____ Given records
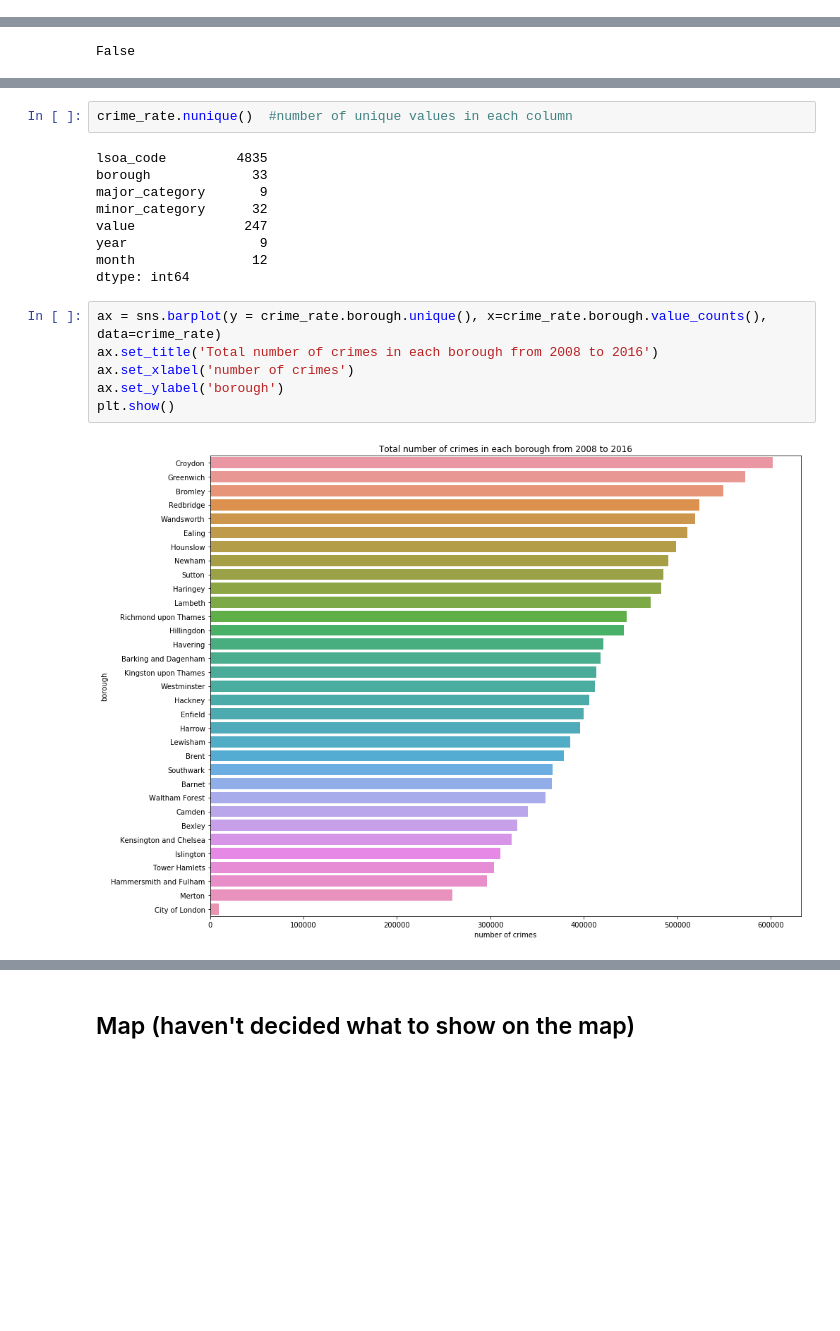
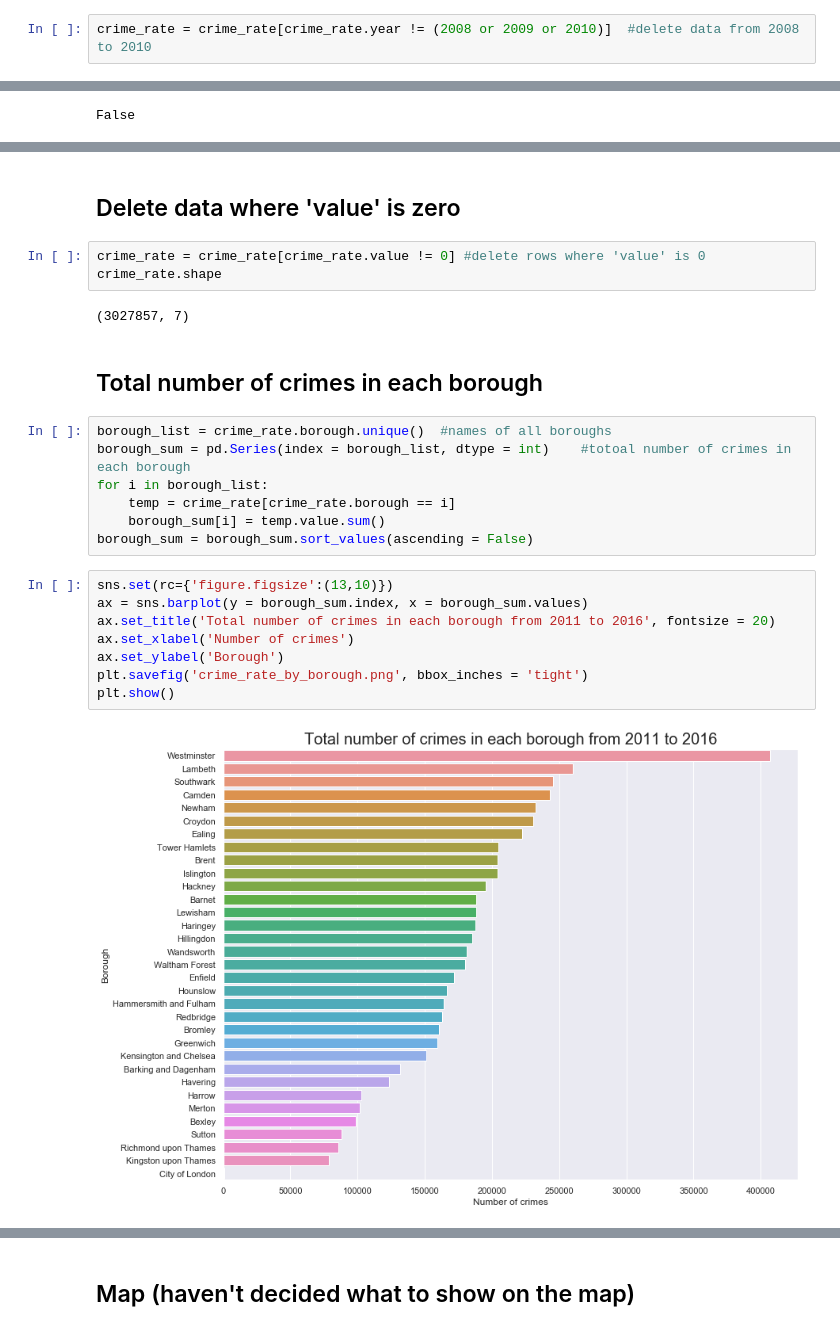
Before and after one commit to RuSaBin/LondonCrime, a Jupyter notebook: crime_rate.ipynb, the cells around one changed output, grey strips where cells are left out. Cells and saved outputs as stored; diff of their text form; blank space fills up the shorter version.

```diff
--- a/crime_rate.ipynb
+++ b/crime_rate.ipynb
@@ -52,3 +54,5 @@ dtype: object
+# %%
+crime_rate = crime_rate[crime_rate.year != (2008 or 2009 or 2010)]  #delete data from 2008 to 2010
 # %% [markdown]
 ## Missing data
 # %%
@@ -60,19 +62,26 @@ False
-# %%
-crime_rate.nunique()  #number of unique values in each column
-# %% [output]
-lsoa_code         4835
-borough             33
-major_category       9
-minor_category      32
-value              247
-year                 9
-month               12
-dtype: int64
+# %% [markdown]
+## Delete data where 'value' is zero
+# %%
+crime_rate = crime_rate[crime_rate.value != 0] #delete rows where 'value' is 0
+crime_rate.shape
+# %% [output]
+(3027857, 7)
+# %% [markdown]
+## Total number of crimes in each borough
+# %%
+borough_list = crime_rate.borough.unique()  #names of all boroughs
+borough_sum = pd.Series(index = borough_list, dtype = int)    #totoal number of crimes in each borough
+for i in borough_list:
+    temp = crime_rate[crime_rate.borough == i]
+    borough_sum[i] = temp.value.sum()
+borough_sum = borough_sum.sort_values(ascending = False)
 # %%
-ax = sns.barplot(y = crime_rate.borough.unique(), x=crime_rate.borough.value_counts(), data=crime_rate)
-ax.set_title('Total number of crimes in each borough from 2008 to 2016')
-ax.set_xlabel('number of crimes')
-ax.set_ylabel('borough')
+sns.set(rc={'figure.figsize':(13,10)})
+ax = sns.barplot(y = borough_sum.index, x = borough_sum.values)
+ax.set_title('Total number of crimes in each borough from 2011 to 2016', fontsize = 20)
+ax.set_xlabel('Number of crimes')
+ax.set_ylabel('Borough')
+plt.savefig('crime_rate_by_borough.png', bbox_inches = 'tight')
 plt.show()
 # %% [output]
-[figure, old version]
+[figure, new version]
```
Also changed, not shown: parts of 9 cells of this notebook.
________
> **Problem description**
The full material above must be output verbatim, minus any pictures.

> **Exercise result**
Before and after one commit to RuSaBin/LondonCrime, a Jupyter notebook: crime_rate.ipynb, the cells around one changed output, grey strips where cells are left out. Cells and saved outputs as stored; diff of their text form; blank space fills up the shorter version.

```diff
--- a/crime_rate.ipynb
+++ b/crime_rate.ipynb
@@ -52,3 +54,5 @@ dtype: object
+# %%
+crime_rate = crime_rate[crime_rate.year != (2008 or 2009 or 2010)]  #delete data from 2008 to 2010
 # %% [markdown]
 ## Missing data
 # %%
@@ -60,19 +62,26 @@ False
-# %%
-crime_rate.nunique()  #number of unique values in each column
-# %% [output]
-lsoa_code         4835
-borough             33
-major_category       9
-minor_category      32
-value              247
-year                 9
-month               12
-dtype: int64
+# %% [markdown]
+## Delete data where 'value' is zero
+# %%
+crime_rate = crime_rate[crime_rate.value != 0] #delete rows where 'value' is 0
+crime_rate.shape
+# %% [output]
+(3027857, 7)
+# %% [markdown]
+## Total number of crimes in each borough
+# %%
+borough_list = crime_rate.borough.unique()  #names of all boroughs
+borough_sum = pd.Series(index = borough_list, dtype = int)    #totoal number of crimes in each borough
+for i in borough_list:
+    temp = crime_rate[crime_rate.borough == i]
+    borough_sum[i] = temp.value.sum()
+borough_sum = borough_sum.sort_values(ascending = False)
 # %%
-ax = sns.barplot(y = crime_rate.borough.unique(), x=crime_rate.borough.value_counts(), data=crime_rate)
-ax.set_title('Total number of crimes in each borough from 2008 to 2016')
-ax.set_xlabel('number of crimes')
-ax.set_ylabel('borough')
+sns.set(rc={'figure.figsize':(13,10)})
+ax = sns.barplot(y = borough_sum.index, x = borough_sum.values)
+ax.set_title('Total number of crimes in each borough from 2011 to 2016', fontsize = 20)
+ax.set_xlabel('Number of crimes')
+ax.set_ylabel('Borough')
+plt.savefig('crime_rate_by_borough.png', bbox_inches = 'tight')
 plt.show()
 # %% [output]
-[figure, old version]
+[figure, new version]
```
Also changed, not shown: parts of 9 cells of this notebook.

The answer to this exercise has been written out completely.